Tuesday, November 15, 2016

Is Plutarch too difficult for children? A few century-old opinions

by Anne White

In 1919, twenty-six schools using the PNEU curriculum (i.e. the correspondence school based on Charlotte Mason’s methods) were surveyed as to their impressions of the books, methods, the success of the curriculum with their students, etc. The results were compiled into an article that was included in a booklet, Impressions of the Ambleside Method.

On the topic of Plutarch, the survey drew mixed responses.

“The study of Plutarch's Lives,” says another [teacher], “seems suitable only for riper minds. If the Lives as a whole were studied the scholar might get an idea of the foundation of the Roman and Grecian Empires.”

“But,” said [the editor] Mr. Household, “he has missed the whole purpose of the study, which is by no means to give them ‘an idea of the foundation of the Roman and Grecian Empires,’ but something very different.” 

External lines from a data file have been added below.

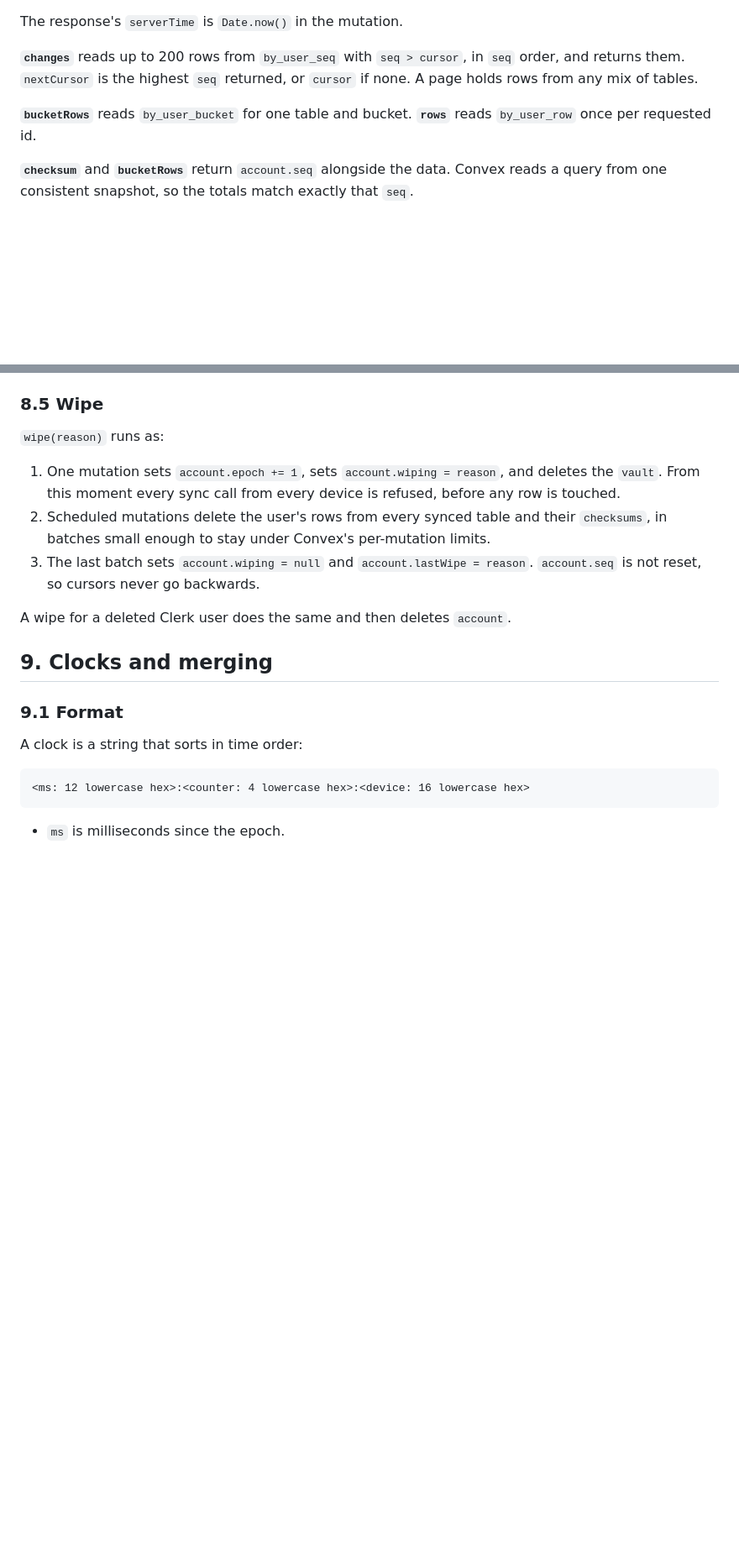
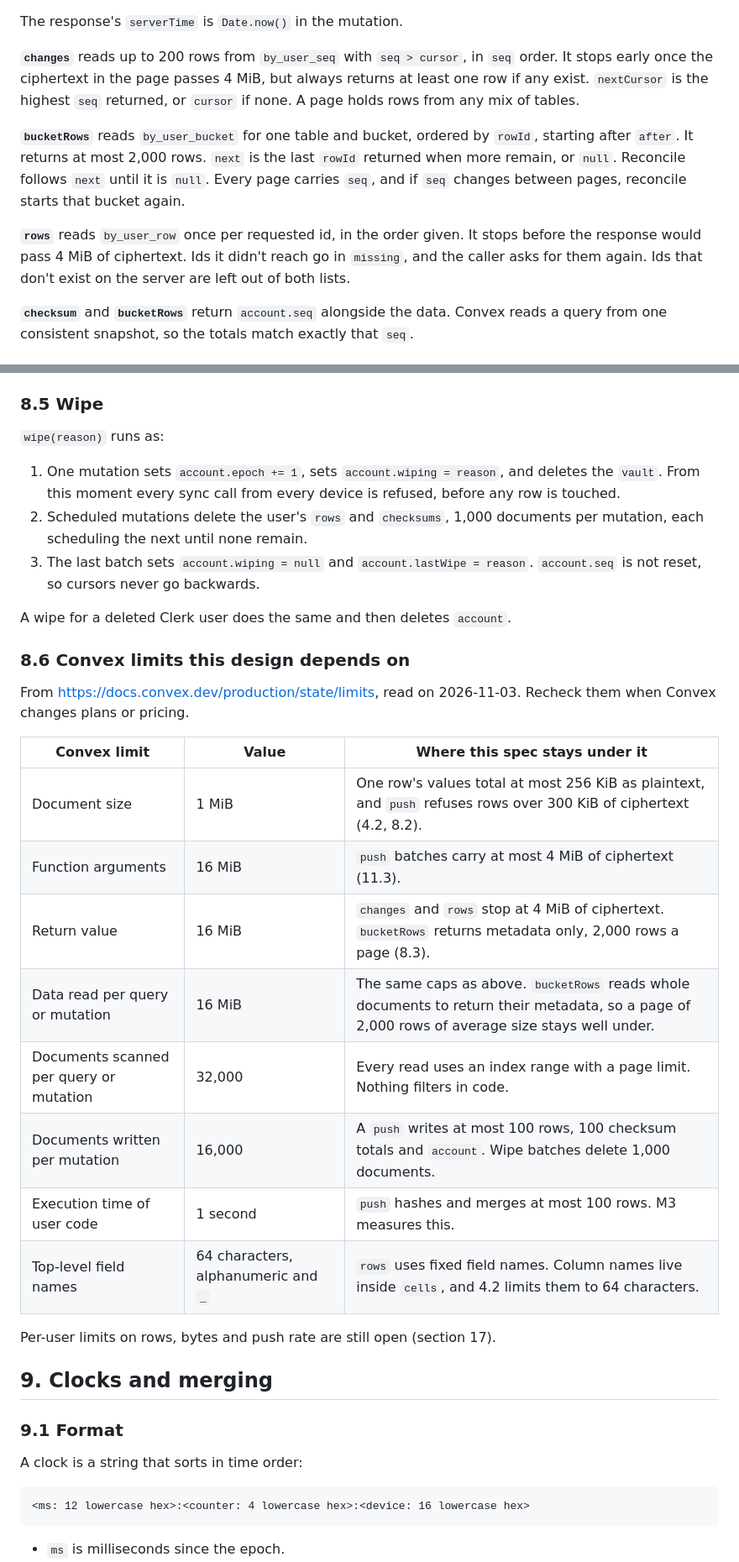
Before and after one commit to Itri-Cloud-Labs/Ayyur, a Markdown page: docs/ayyurdb.md, 2 parts joined by grey strips. Shown at 84% size. GitHub-like rendering; blank space fills up the shorter version.

Commit message:
Add Convex limits, response caps and background flush to AyyurDB spec
Co-Authored-By: Claude Opus 5.5 <noreply@anthropic.com>

```diff
--- a/docs/ayyurdb.md
+++ b/docs/ayyurdb.md
@@ -494,9 +496,11 @@ A `WireRow` is `{ table, rowId, version, deleted, cells: { [column]: { hlc, ct }
 
 The response's `serverTime` is `Date.now()` in the mutation.
 
-**`changes`** reads up to 200 rows from `by_user_seq` with `seq > cursor`, in `seq` order, and returns them. `nextCursor` is the highest `seq` returned, or `cursor` if none. A page holds rows from any mix of tables.
+**`changes`** reads up to 200 rows from `by_user_seq` with `seq > cursor`, in `seq` order. It stops early once the ciphertext in the page passes 4 MiB, but always returns at least one row if any exist. `nextCursor` is the highest `seq` returned, or `cursor` if none. A page holds rows from any mix of tables.
 
-**`bucketRows`** reads `by_user_bucket` for one table and bucket. **`rows`** reads `by_user_row` once per requested id.
+**`bucketRows`** reads `by_user_bucket` for one table and bucket, ordered by `rowId`, starting after `after`. It returns at most 2,000 rows. `next` is the last `rowId` returned when more remain, or `null`. Reconcile follows `next` until it is `null`. Every page carries `seq`, and if `seq` changes between pages, reconcile starts that bucket again.
+
+**`rows`** reads `by_user_row` once per requested id, in the order given. It stops before the response would pass 4 MiB of ciphertext. Ids it didn't reach go in `missing`, and the caller asks for them again. Ids that don't exist on the server are left out of both lists.
 
 **`checksum`** and **`bucketRows`** return `account.seq` alongside the data. Convex reads a query from one consistent snapshot, so the totals match exactly that `seq`.
 
@@ -511,10 +515,27 @@ Suppose a device with a slow clock uploads after another device has already pull
 `wipe(reason)` runs as:
 
 1. One mutation sets `account.epoch += 1`, sets `account.wiping = reason`, and deletes the `vault`. From this moment every sync call from every device is refused, before any row is touched.
-2. Scheduled mutations delete the user's rows from every synced table and their `checksums`, in batches small enough to stay under Convex's per-mutation limits.
+2. Scheduled mutations delete the user's `rows` and `checksums`, 1,000 documents per mutation, each scheduling the next until none remain.
 3. The last batch sets `account.wiping = null` and `account.lastWipe = reason`. `account.seq` is not reset, so cursors never go backwards.
 
 A wipe for a deleted Clerk user does the same and then deletes `account`.
+
+### 8.6 Convex limits this design depends on
+
+From https://docs.convex.dev/production/state/limits, read on 2026-11-03. Recheck them when Convex changes plans or pricing.
+
+| Convex limit | Value | Where this spec stays under it |
+|---|---|---|
+| Document size | 1 MiB | One row's values total at most 256 KiB as plaintext, and `push` refuses rows over 300 KiB of ciphertext (4.2, 8.2). |
+| Function arguments | 16 MiB | `push` batches carry at most 4 MiB of ciphertext (11.3). |
+| Return value | 16 MiB | `changes` and `rows` stop at 4 MiB of ciphertext. `bucketRows` returns metadata only, 2,000 rows a page (8.3). |
+| Data read per query or mutation | 16 MiB | The same caps as above. `bucketRows` reads whole documents to return their metadata, so a page of 2,000 rows of average size stays well under. |
+| Documents scanned per query or mutation | 32,000 | Every read uses an index range with a page limit. Nothing filters in code. |
+| Documents written per mutation | 16,000 | A `push` writes at most 100 rows, 100 checksum totals and `account`. Wipe batches delete 1,000 documents. |
+| Execution time of user code | 1 second | `push` hashes and merges at most 100 rows. M3 measures this. |
+| Top-level field names | 64 characters, alphanumeric and `_` | `rows` uses fixed field names. Column names live inside `cells`, and 4.2 limits them to 64 characters. |
+
+Per-user limits on rows, bytes and push rate are still open (section 17).
 
 ## 9. Clocks and merging
 
```
Also changed, not shown: other parts of docs/ayyurdb.md (+10 -5 lines).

Mr. Household quoted the French philosopher Montaigne:

 “He (the teacher) shall by the help of Histories inform himself of the worthiest minds that were in the best ages. It is a frivolous study if a man list, but of invaluable worth to such as can make use of it...What profit shall he not reap touching this point, reading the lives of our Plutarch? Always conditioned the master bethink himself whereto his charge tendeth, and that he imprint not so much in his scholar's mind the date of the ruin of Carthage, as the manners of Hannibal and Scipio, nor so much where Marcellus died, as because he was unworthy of his devoir he died there; that he teach him not so much to know Histories, as to judge of them...” (Of the Institution and Education of Children. Essays, Book I, Chap. xxv)

[One teacher] found that “Narration has greatly improved their English. The children have a larger vocabulary. They have a clearer way of expressing themselves, and are not afraid of speaking in front of the other scholars...Then again there are many subjects for Compositions and the Compositions have certainly improved; they are not as scrappy as they used to be. The subjects of their essays are more interesting.”

“The children very much appreciated the story of Romulus and Remus, ” said [a young teacher], “and seem to have set out with the determination to enjoy the life story of Lycurgus. It is this book--Plutarch's Lives--and the History of Rome which are the subjects of interesting compositions.”

To sum up, another teacher said,

“There is no disguising that the children find Plutarch difficult, but they are meant to find him difficult. The joy comes when the difficulties are mastered, and they are being mastered at [our school]. ”